April Fools: YouTube shut down, Google adds smells

Associated Press

NEW YORK — Twitter did away with vowels, Google unveiled a button to add smells and the cast of the 1990s sitcom “Wings” launched a Kickstarter campaign.

The digital world celebrated April Fools’ Day with the rollout of mock innovations and parody makeovers. Many of the top online destinations spent Monday mocking themselves and, in Google’s case, playfully trying to lure users into pressing their noses against their computer screens.

Google, having already debuted its wearable Google Glass, on Monday showcased Google Nose to add scents to it search results. It urged visitors to lean in close and take a deep whiff for search results such as “unattended litter box.”

“In the fast-paced world that we live in, we don’t always have time to stop and smell the roses,” product manager Jon Wooly said in a video. “Now with Google Nose Beta, the roses are just a click away.”

YouTube, despite 72 hours of video uploaded every minute, said it was shutting down. The Google Inc.-owned video site joked that its eight-year rise was merely a lengthy talent search. At the end of the day, nominees were to no longer be accepted so judges could, for the next 10 years, sift through the billions of videos and declare a winner.

Google has always been one of the most enthusiastic April Fools’ Day observers, and on Monday it trotted out an extensive lineup of satire. It also added a “treasure map mode” to Google Maps, complete with “underwater street view,” and trumpeted Gmail Blue, in which the revolutionary upgrade is the simple addition of the color blue.

The comedy site Funny or Die parodied the recent Kickstarter campaign for a “Veronica Mars” movie with a number of crowd-funding campaigns for other 1990s shows, including “Wings” and “Family Matters.” The mock campaigns included videos with original cast members trapped by nostalgia.

“You’ve been asking for it for years,” “Wings” star Crystal Bernard says in a video asking for $87 million. “Think of it like a $1,000 ticket to the film. Or $20,000!”

Instead of linking to a way to donate money, the mock campaigns led users to charities including the Make-a-Wish Foundation: “Please channel that giving energy into one of these very real, very worthy charities,” read the site, slyly suggesting a more deserving cause for donation than Kickstarter projects.

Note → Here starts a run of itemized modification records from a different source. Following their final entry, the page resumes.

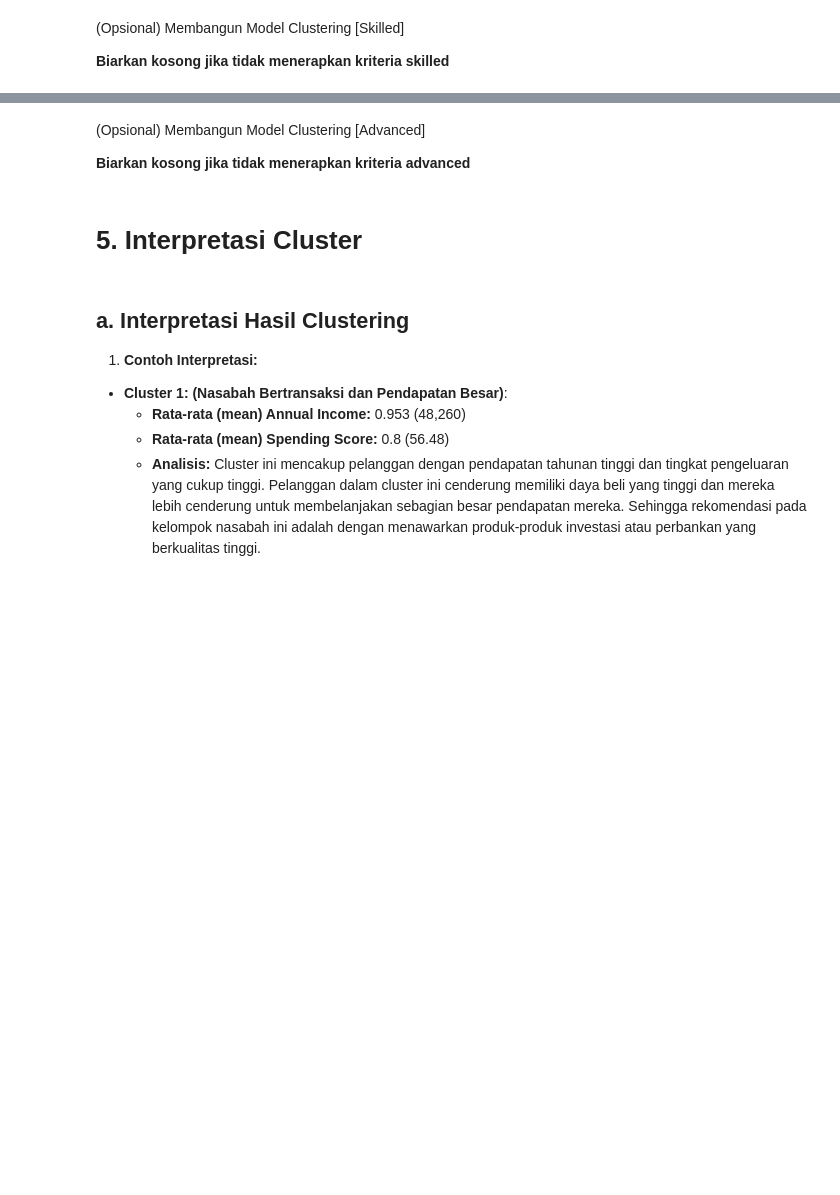
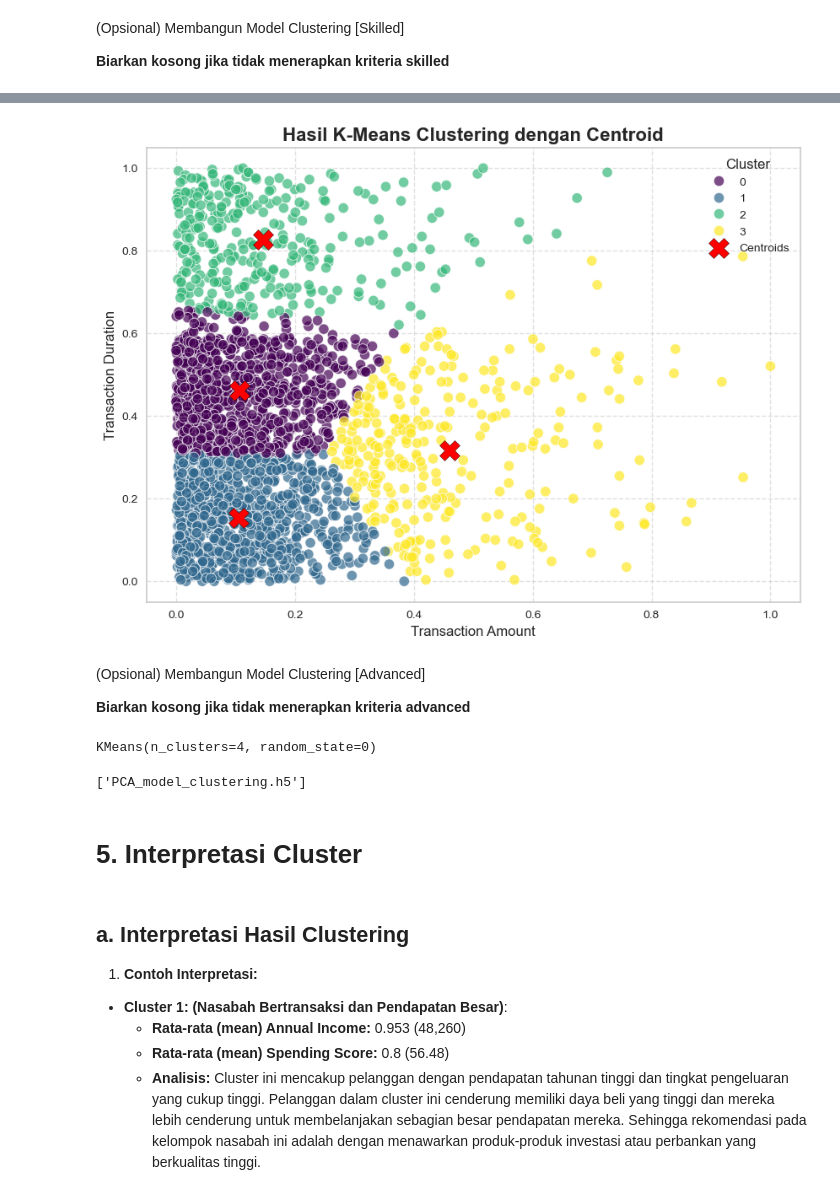
Before and after one commit to bluga404/ml-project-dicoding, a Jupyter notebook: [Clustering]_Submission_Akhir_BMLP_Walker_Valentinus_Simanjuntak.ipynb, the cells around one changed output, grey strips where cells are left out. Saved outputs shown, nothing was run; the diff lists cells and outputs as text; code cells hidden in the pictures; blank space fills up the shorter version.

```diff
--- a/[Clustering]_Submission_Akhir_BMLP_Walker_Valentinus_Simanjuntak.ipynb
+++ b/[Clustering]_Submission_Akhir_BMLP_Walker_Valentinus_Simanjuntak.ipynb
@@ -436,20 +552,38 @@ Jalankan cell code ini untuk menyimpan model kamu.
+# %%
+centroids = kmeans.cluster_centers_
+plt.figure(figsize=(10, 7))
+sns.scatterplot(x=X['TransactionAmount'], y=X['TransactionDuration'], hue=df['Cluster'],
+                palette='viridis', s=80, alpha=0.7, legend='full')
+plt.scatter(centroids[:, 0], centroids[:, 1], s=300, c='red', marker='X', label='Centroids', edgecolor='black')
+plt.title('Hasil K-Means Clustering dengan Centroid', fontsize=16, weight='bold')
+plt.xlabel('Transaction Amount', fontsize=12)
+plt.ylabel('Transaction Duration', fontsize=12)
+plt.grid(True, linestyle='--', alpha=0.6)
+plt.legend(title='Cluster', loc='upper right')
+plt.show()
+# %% [output]
+[figure, added]
 # %% [markdown]
 (Opsional) Membangun Model Clustering [Advanced]
 
 **Biarkan kosong jika tidak menerapkan kriteria advanced**
 # %%
 # Membangun model menggunakan PCA.
-# ___ =PCA(n_components=<x>)
-# ___ = ____.fit_transform(___)
+pca =PCA(n_components=2)
+X_pca = pca.fit_transform(X)
 # Menyimpan data PCA sebagai Dataframe dengan nama PCA_<numbers>
-# <data_final> = pd.DataFrame(___, columns=['PCA1', 'PCA2', <sesuaikan dengan jumlah n>])
+df_pca = pd.DataFrame(X_pca, columns=['PCA1', 'PCA2'])
 # Pastikan kamu membangun model Kmeans baru dengan data yang sudah dimodifikasi melalui PCA.
-# ___ = KMeans(n_clusters=<x>)
-# ___.fit(<data_final>)
+kmeans_pca = KMeans(n_clusters=4, random_state=0)
+kmeans_pca.fit(df_pca)
+# %% [output]
+KMeans(n_clusters=4, random_state=0)
 # %%
 # Simpan model PCA sebagai perbandingan dengan menjalankan cell code ini joblib.dump(model,"PCA_model_clustering.h5")
 # Pastikan yang disimpan model yang sudah melalui .fit berdasarkan dataset yang sudah dilakukan PCA
-# joblib.dump(___, "PCA_model_clustering.h5")
+joblib.dump(kmeans_pca, "PCA_model_clustering.h5")
+# %% [output]
+['PCA_model_clustering.h5']
 # %% [markdown]
 # **5. Interpretasi Cluster**
 # %% [markdown]
```
Also changed, not shown: parts of 37 cells of this notebook, 6 other files.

Twitter, not content with the brevity of 140 characters, said it was “annncng” Twttr, a service that would limit messages to just consonants. In an apparent dig at the splitting in half of Netflix memberships between DVD and streaming, Twitter said users would now have to pay $5 a month for the premium use of vowels.

Netflix, meanwhile, boasted joke genre categories such as “Reality TV about people with no concept of reality.”

Hulu offered a new slate of programming for its video site, presenting fictional series as if real, completed shows. “30 Rock” fans were baited with the promise of an actual “The Rural Juror” (a fake film frequently alluded to on “30 Rock” starring Jane Krakowski’s character), and “Arrested Development” watchers were tempted by finally getting to see an episode of “Mock Trial with J. Reinhold.”

More in Herald Business Journal

More than 60 Boeing 737s per month: Can suppliers keep up?

There was lots of talk this week about the prudence and pressures of soaring production rates.

Developer proposes an 18-story building in Lynnwood

It would be the second-tallest in the county and include apartments with retail space.

Snohomish County business licenses

PLEASE NOTE: Business license information is obtained monthly from the Washington Secretary… Continue reading

JC Penney to close store at the Cascade Mall in Burlington

Eight store closures will result in about 480 job cuts, according to CNBC.

Budget: Lockheed gets almost as much as State Department

Boeing is in second place with annual sales of $26.5 billion in 2016.

New Everett mayor speaks out about business in city, region

Q&A: Cassie Franklin on what can be done to get Boeing to build the 797 here and attract new industries.

Aerospace analyst explains how he’ll help state’s Boeing bid

Richard Aboulafia will deliver a report on Washington’s strengths and weaknesses in landing the 797.

Air passenger traffic growing faster than airplane capacity

“Our customers are in a good place,” a Boeing marketing executive says of the airlines.

Four alternatives for when your company 401(k) doesn’t cut it

What makes for a lousy 401(k) is somewhat in the eye of the beholder.

Most Read